The Value of Vocabulary Building
Words are unique and interesting. A limited vocabulary keeps you from expressing your real thoughts and feelings. A strong vocabulary gives you the right words to use at the right time.
Vocabulary building takes patience and continued effort. Your vocabulary can and should be a reflection of you. Your vocabulary is you. And like you, your vocabulary should be alive. It should change and grow to meet your needs.
The Purpose of Vocabulary
Words are great subjects to investigate. When you become a student of language, and delight in discovering word relationships, and become aware of how you can make words work for you, you are more likely to stop when you encounter an unfamiliar word and consider its meaning. If you do this, you will become a master of words and your vocabulary will grow. You must develop strategies to conquer unfamiliar words when you find them in your college textbooks and in your learning to make words work for you. (Hennings, p. xvii)
Why Vocabulary Development Counts
Vocabulary is a basic part of reading comprehension. If you don't know enough words, you are going to have trouble understanding what you read. An occasional word may not stop you, but if there are too many words you don't know, comprehension will suffer. The content of textbooks is often challenging enough; you don't want to work as well on understanding the words that express that content.
Vocabulary is a major part of almost every standardized test, including reading achievement tests, college entrance exams, and armed forces and vocational placement tests. Vocabulary is a key measure of both one's learning and one's ability to learn. The more words you know, then, the better you are likely to do on such important tests.
Studies have indicated that students with strong vocabularies are more successful in school and that a good vocabulary is an influential factor for people who enjoy successful careers in life. Words are the tools not just of better reading, but of better writing, speaking, listening, and thinking as well. The more words you have at your command, the more effective your communication can be, and the more influence you can have on the people around you.
In today's world, a good vocabulary counts more than ever. Many jobs provide services or process information, and the skills of reading, writing, listening, and speaking are essential. The keys to survival and success in the workplace are the abilities to communicate skillfully and learn quickly. a solid vocabulary is essential for both of these skills. (Nist & Mohr, p. 1)
Improving your Vocabulary
Throughout your college years, new words will be flooding into your consciousness. Many of them are the keys to ideas and information that will be new to you. When students have trouble in a course, the trouble can often be traced back to their imperfect comprehension of terms that are essential to an understanding of subject matter. A first-year science or social science course may introduce you to almost as many new words as a first course in a foreign language. Then there are also words which may not literally be new to you, but which have specific meanings within the context of a specific course and therefore must be learned as if they were new words.
For a college student, a large, wide-ranging vocabulary is a necessary tool for grasping fundamental ideas and facts.
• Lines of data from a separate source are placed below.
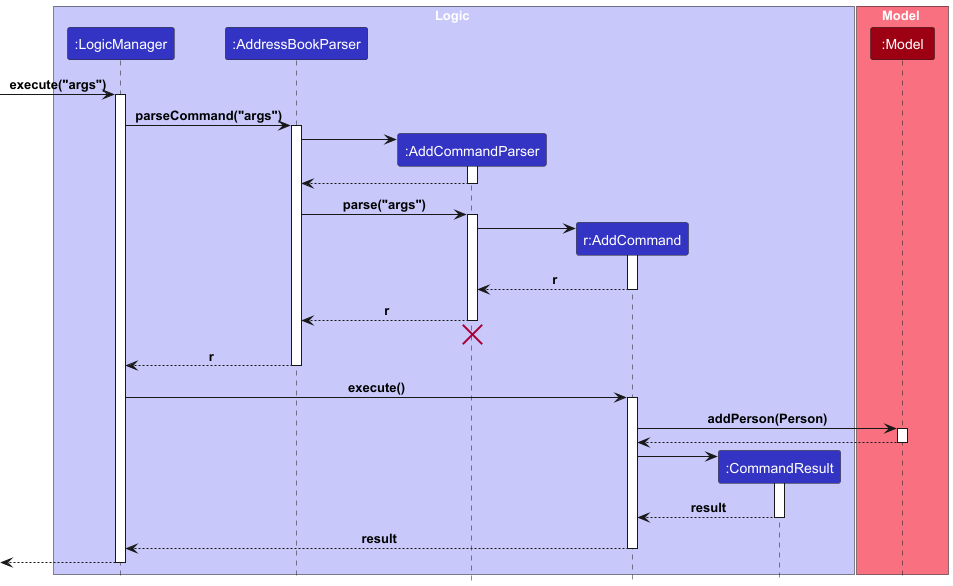
Above: docs/images/AddCommandSequenceDiagram.png in nus-cs2103-AY2425S1/tp (PlantUML), before the change.
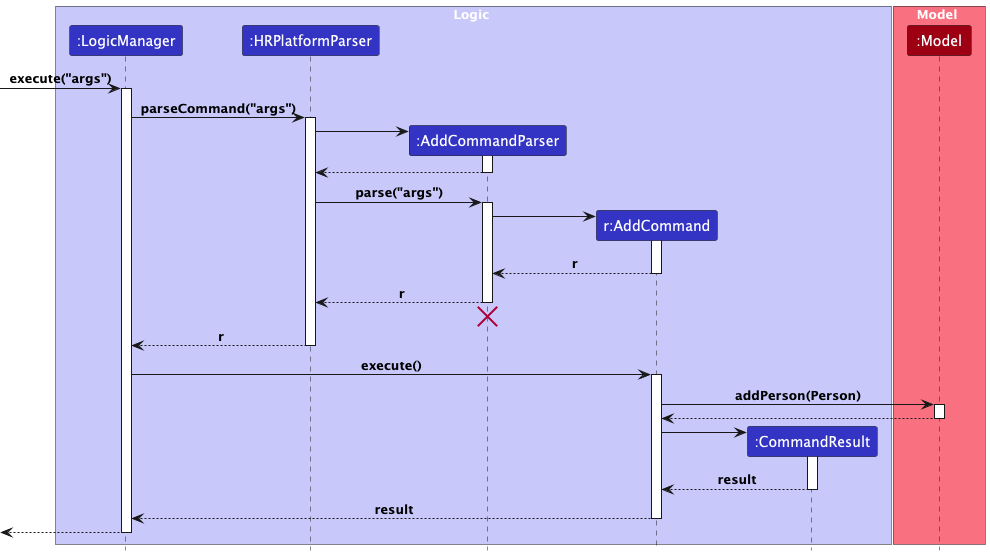
The same diagram one commit later.

What changed in the source:
```diff
@@ -3,7 +3,7 @@
 
 box Logic LOGIC_COLOR_T1
 participant ":LogicManager" as LogicManager LOGIC_COLOR
-participant ":AddressBookParser" as AddressBookParser LOGIC_COLOR
+participant ":HRPlatformParser" as HRPlatformParser LOGIC_COLOR
 participant ":AddCommandParser" as AddCommandParser LOGIC_COLOR
 participant "r:AddCommand" as AddCommand LOGIC_COLOR
 participant ":CommandResult" as CommandResult LOGIC_COLOR
@@ -16,17 +16,17 @@
 [-> LogicManager : execute("args")
 activate LogicManager
 
-LogicManager -> AddressBookParser : parseCommand("args")
-activate AddressBookParser
+LogicManager -> HRPlatformParser : parseCommand("args")
+activate HRPlatformParser
 
 create AddCommandParser
-AddressBookParser -> AddCommandParser
+HRPlatformParser -> AddCommandParser
 activate AddCommandParser
 
-AddCommandParser --> AddressBookParser
+AddCommandParser --> HRPlatformParser
 deactivate AddCommandParser
 
-AddressBookParser -> AddCommandParser : parse("args")
+HRPlatformParser -> AddCommandParser : parse("args")
 activate AddCommandParser
 
 create AddCommand
@@ -36,14 +36,14 @@
 AddCommand --> AddCommandParser : r
 deactivate AddCommand
 
-AddCommandParser --> AddressBookParser : r
+AddCommandParser --> HRPlatformParser : r
 deactivate AddCommandParser
 
-AddCommandParser -[hidden]-> AddressBookParser
+AddCommandParser -[hidden]-> HRPlatformParser
 destroy AddCommandParser
 
-AddressBookParser --> LogicManager : r
-deactivate AddressBookParser
+HRPlatformParser --> LogicManager : r
+deactivate HRPlatformParser
 
 LogicManager -> AddCommand : execute()
 activate AddCommand
```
Words are the tools of communication, learning, and thinking, and a student with an inadequate vocabulary cannot function effectively and efficiently. (Pauk, p. 308)